The miner pushes the cart. 10 12 H


the experiment102
The experiment
  • Each trial began with a central fixation cross presented for 1000 ms. A sentence was presented binaurally through headphones.

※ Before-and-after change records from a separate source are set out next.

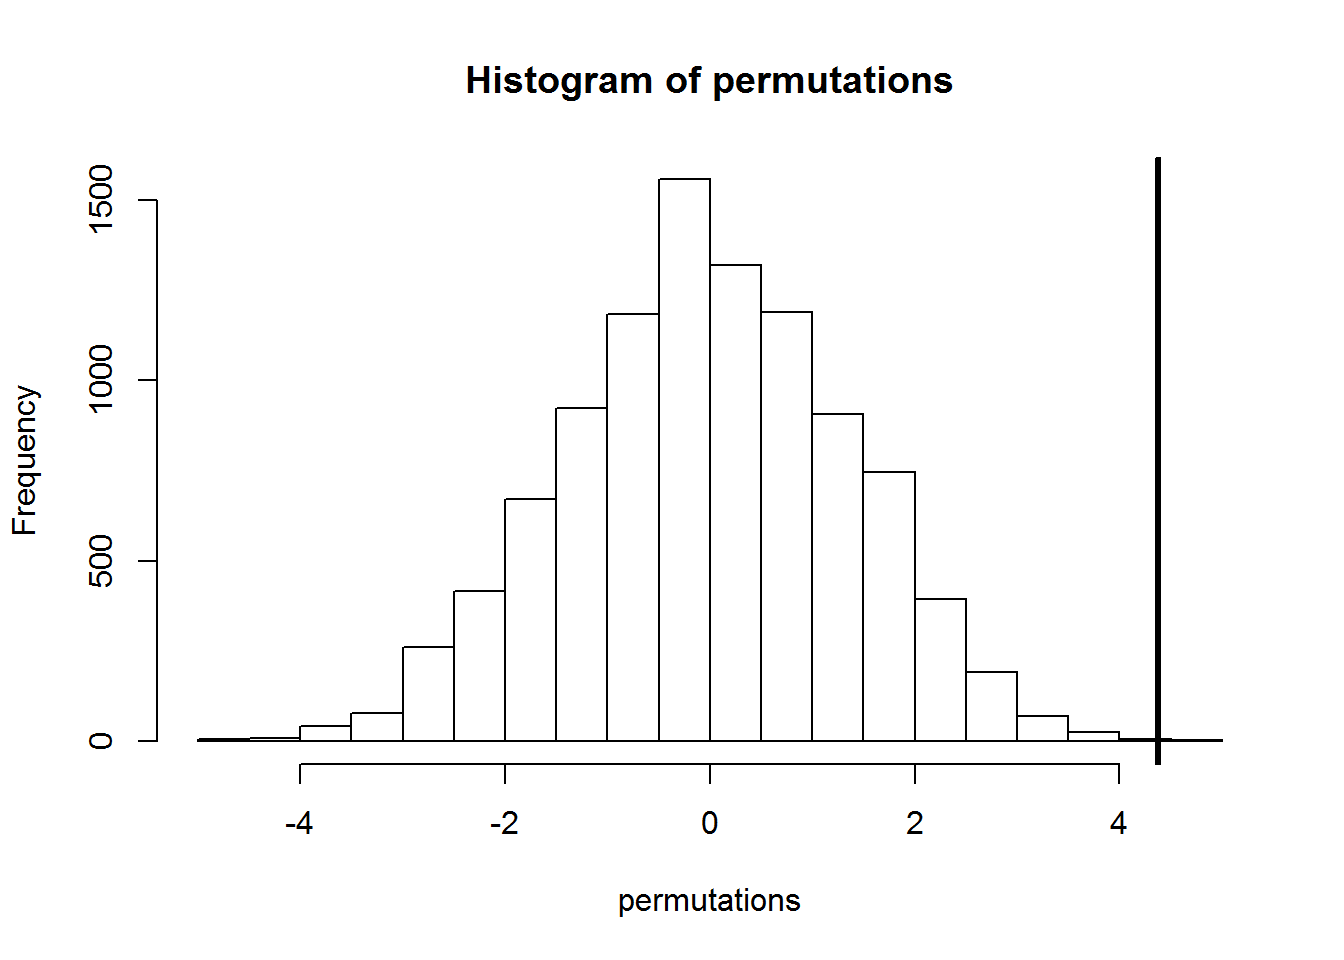
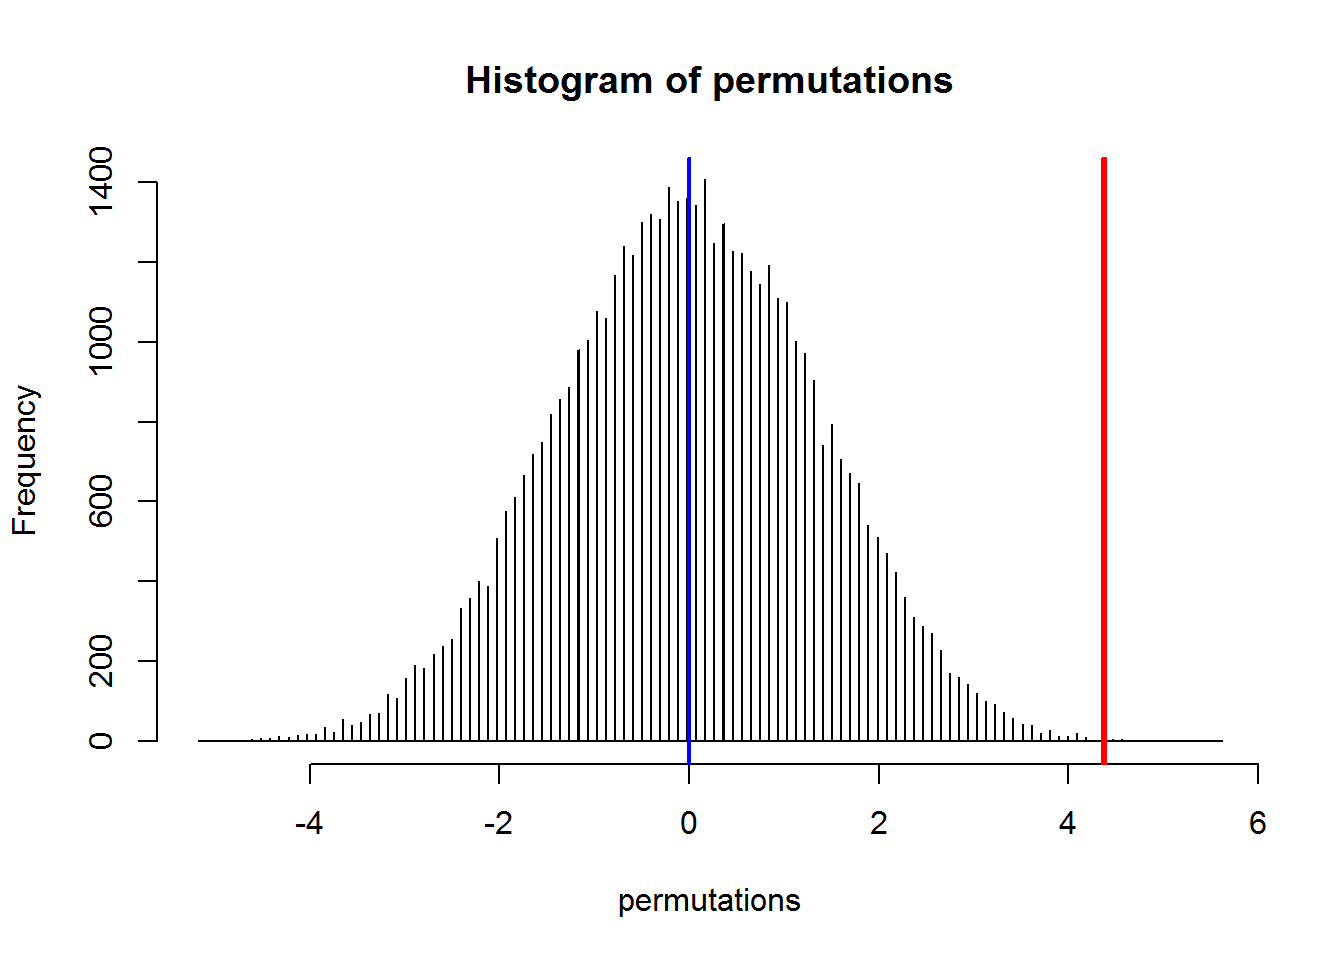
13

diff --git a/Simple statistic/Simple_statistic.html b/Simple statistic/Simple_statistic.html
@@ -135,13 +135,21 @@ t.test(Count ~ Type, data = dataset)$conf.int
 <div id="permutation-test" class="section level2">
 <h2>Permutation test</h2>
 <pre class="r"><code>group &lt;- as.character(dataset$Type)
-testStat &lt;- function(w, g) {mean(w[g == &quot;Beer&quot;]) - mean(w[g == &quot;Water&quot;])}
-observedStat &lt;- testStat(dataset$Count, group)
-permutations &lt;- sapply(1 : 10000, function(i) testStat(dataset$Count, sample(group)))
 
-hist(permutations)
-abline(v = observedStat, lwd=3)</code></pre>
[1 lines of base64/hex data omitted]
+testStat &lt;- function(w, g) {mean(w[g == &quot;Beer&quot;]) - mean(w[g == &quot;Water&quot;])}
+
+observedStat &lt;- testStat(dataset$Count, group)
+observedStat
+## [1] 4.377778
+
+permutations &lt;- sapply(1 : 50000, function(i) testStat(dataset$Count, sample(group)))
+mean(permutations &gt; observedStat)
+## [1] 4e-04
+
+hist(permutations, col = &quot;#62829C&quot;, breaks = 50000)
+abline(v = observedStat, lwd=3, col = &quot;red&quot;)
+abline(v = 0, lwd=2, col = &quot;blue&quot;, se = FALSE)</code></pre>
[1 lines of base64/hex data omitted]
 </div>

There was then a pause of 50, 100, 150 or 200 ms.
    • This randomized “jitter” was introduced, so that participants could not anticipate the onset of the target visual stimulus.
  • The target, a black circle or square, then appeared in either the top, bottom, left or right position, and remained on screen for 200 ms.
  • Participants were instructed to identify the stimulus as quickly as possible, pressing one key to indicate a circle and another to indicate a square.
  • Reaction times and accuracy rates were recorded.
  • The questions were interrogative forms of the filler sentences with an object substitution in half of the cases (e.g., “Did the dog fetch the ball/stick?”). Participants responded “yes” or “no” by pressing designated keys.
summary of result
Summary of Result
  • There is an interference effect when the verb category is vertical (from norming study) and the visual stimulus object is vertical.
  • Issues with the experiment?
language and thought
Language and Thought


  • We know thought (our cognitive processes) constrains the way we learn and use language
  • Does language also influence thought?
  • Benjamin Whorf argues yes
  • Psycholinguistics experiments have shown that linguistics categories influence thinking even in non-linguistics task


cognitive processes